## Material for the task

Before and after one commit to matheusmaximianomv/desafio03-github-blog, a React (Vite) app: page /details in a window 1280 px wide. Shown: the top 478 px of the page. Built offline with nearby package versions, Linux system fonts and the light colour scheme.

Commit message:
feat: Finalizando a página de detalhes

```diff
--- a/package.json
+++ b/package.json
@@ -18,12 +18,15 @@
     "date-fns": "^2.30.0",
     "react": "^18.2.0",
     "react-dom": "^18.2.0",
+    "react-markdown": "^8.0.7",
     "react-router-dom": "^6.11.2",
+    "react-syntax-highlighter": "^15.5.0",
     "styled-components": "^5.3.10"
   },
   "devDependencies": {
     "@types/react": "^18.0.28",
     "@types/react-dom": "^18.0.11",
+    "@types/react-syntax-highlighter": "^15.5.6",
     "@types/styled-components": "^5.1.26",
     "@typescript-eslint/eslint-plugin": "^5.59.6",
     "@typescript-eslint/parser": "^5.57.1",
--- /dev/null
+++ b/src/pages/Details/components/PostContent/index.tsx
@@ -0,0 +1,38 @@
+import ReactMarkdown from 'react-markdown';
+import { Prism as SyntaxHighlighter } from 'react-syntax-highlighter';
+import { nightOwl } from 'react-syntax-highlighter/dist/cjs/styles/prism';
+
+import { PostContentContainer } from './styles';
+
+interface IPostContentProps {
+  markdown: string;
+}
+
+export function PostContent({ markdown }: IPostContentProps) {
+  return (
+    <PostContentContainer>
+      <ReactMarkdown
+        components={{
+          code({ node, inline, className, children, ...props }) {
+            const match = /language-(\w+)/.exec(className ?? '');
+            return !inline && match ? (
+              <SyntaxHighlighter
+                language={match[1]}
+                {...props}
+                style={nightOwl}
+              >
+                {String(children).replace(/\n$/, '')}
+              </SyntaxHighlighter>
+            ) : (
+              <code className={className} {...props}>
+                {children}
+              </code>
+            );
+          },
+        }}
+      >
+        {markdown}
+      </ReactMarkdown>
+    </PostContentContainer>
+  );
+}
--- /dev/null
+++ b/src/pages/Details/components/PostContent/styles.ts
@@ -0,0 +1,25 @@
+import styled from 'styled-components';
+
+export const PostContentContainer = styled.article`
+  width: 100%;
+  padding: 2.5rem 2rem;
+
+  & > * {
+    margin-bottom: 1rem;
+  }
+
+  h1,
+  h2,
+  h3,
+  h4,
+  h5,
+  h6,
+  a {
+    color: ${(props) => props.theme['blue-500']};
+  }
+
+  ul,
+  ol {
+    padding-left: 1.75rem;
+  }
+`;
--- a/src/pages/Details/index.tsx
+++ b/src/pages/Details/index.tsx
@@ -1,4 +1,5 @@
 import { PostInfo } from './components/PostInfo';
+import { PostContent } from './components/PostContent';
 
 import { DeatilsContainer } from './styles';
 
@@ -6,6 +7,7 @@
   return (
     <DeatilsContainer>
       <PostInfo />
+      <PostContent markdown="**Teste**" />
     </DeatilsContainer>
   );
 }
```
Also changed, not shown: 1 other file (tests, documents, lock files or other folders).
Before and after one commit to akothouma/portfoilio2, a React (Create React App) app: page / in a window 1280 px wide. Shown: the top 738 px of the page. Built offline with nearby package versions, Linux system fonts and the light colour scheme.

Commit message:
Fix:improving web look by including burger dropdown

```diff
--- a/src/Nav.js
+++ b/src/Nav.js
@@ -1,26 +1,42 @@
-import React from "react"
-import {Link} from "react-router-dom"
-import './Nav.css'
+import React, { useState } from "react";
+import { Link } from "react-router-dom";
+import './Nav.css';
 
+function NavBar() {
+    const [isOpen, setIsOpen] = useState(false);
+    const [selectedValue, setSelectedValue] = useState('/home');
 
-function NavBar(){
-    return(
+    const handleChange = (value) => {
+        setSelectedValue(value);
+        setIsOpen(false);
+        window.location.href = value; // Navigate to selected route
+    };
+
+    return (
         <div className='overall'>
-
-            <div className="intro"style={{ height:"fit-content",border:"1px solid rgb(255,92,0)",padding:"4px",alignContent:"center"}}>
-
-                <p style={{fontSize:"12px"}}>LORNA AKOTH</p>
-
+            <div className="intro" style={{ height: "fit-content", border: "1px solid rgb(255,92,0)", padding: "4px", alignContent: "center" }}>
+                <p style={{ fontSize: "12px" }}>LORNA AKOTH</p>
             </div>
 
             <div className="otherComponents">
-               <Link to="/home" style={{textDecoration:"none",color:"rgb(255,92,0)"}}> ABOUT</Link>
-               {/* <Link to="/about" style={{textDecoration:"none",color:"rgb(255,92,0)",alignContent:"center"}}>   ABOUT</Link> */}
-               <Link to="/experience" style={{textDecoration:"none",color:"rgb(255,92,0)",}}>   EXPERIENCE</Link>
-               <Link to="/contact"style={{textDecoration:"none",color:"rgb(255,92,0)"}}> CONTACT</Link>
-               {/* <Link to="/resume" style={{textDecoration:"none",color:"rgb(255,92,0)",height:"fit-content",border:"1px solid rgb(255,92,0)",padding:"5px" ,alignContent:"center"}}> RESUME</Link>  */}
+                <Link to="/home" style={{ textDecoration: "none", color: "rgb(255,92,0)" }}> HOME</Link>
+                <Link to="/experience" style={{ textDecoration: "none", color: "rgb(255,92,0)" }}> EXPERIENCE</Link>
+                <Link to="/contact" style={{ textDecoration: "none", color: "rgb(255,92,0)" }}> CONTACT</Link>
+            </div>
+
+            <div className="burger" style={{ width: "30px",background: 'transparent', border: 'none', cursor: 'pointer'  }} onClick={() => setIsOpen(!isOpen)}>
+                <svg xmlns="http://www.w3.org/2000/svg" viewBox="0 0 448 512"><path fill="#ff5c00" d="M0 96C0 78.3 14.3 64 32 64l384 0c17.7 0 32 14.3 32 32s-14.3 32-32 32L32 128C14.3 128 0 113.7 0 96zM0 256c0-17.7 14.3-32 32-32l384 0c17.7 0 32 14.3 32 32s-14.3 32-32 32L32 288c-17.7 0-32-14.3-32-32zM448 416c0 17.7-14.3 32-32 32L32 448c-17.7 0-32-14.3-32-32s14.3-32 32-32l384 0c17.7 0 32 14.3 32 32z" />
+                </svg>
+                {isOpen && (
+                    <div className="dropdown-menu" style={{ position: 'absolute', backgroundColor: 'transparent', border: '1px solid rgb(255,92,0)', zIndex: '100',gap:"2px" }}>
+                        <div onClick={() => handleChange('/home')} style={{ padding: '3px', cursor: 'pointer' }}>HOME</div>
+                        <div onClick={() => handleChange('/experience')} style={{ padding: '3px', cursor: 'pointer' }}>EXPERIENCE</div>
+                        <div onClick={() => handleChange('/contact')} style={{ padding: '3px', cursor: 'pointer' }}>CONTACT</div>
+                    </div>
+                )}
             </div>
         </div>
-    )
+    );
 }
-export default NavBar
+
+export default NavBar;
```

## What you will do
Wherever the word "alignContent" shows up in the material, copy the line it is on.

## Answer section
-            <div className="intro"style={{ height:"fit-content",border:"1px solid rgb(255,92,0)",padding:"4px",alignContent:"center"}}>
+            <div className="intro" style={{ height: "fit-content", border: "1px solid rgb(255,92,0)", padding: "4px", alignContent: "center" }}>
-               {/* <Link to="/about" style={{textDecoration:"none",color:"rgb(255,92,0)",alignContent:"center"}}>   ABOUT</Link> */}
-               {/* <Link to="/resume" style={{textDecoration:"none",color:"rgb(255,92,0)",height:"fit-content",border:"1px solid rgb(255,92,0)",padding:"5px" ,alignContent:"center"}}> RESUME</Link>  */}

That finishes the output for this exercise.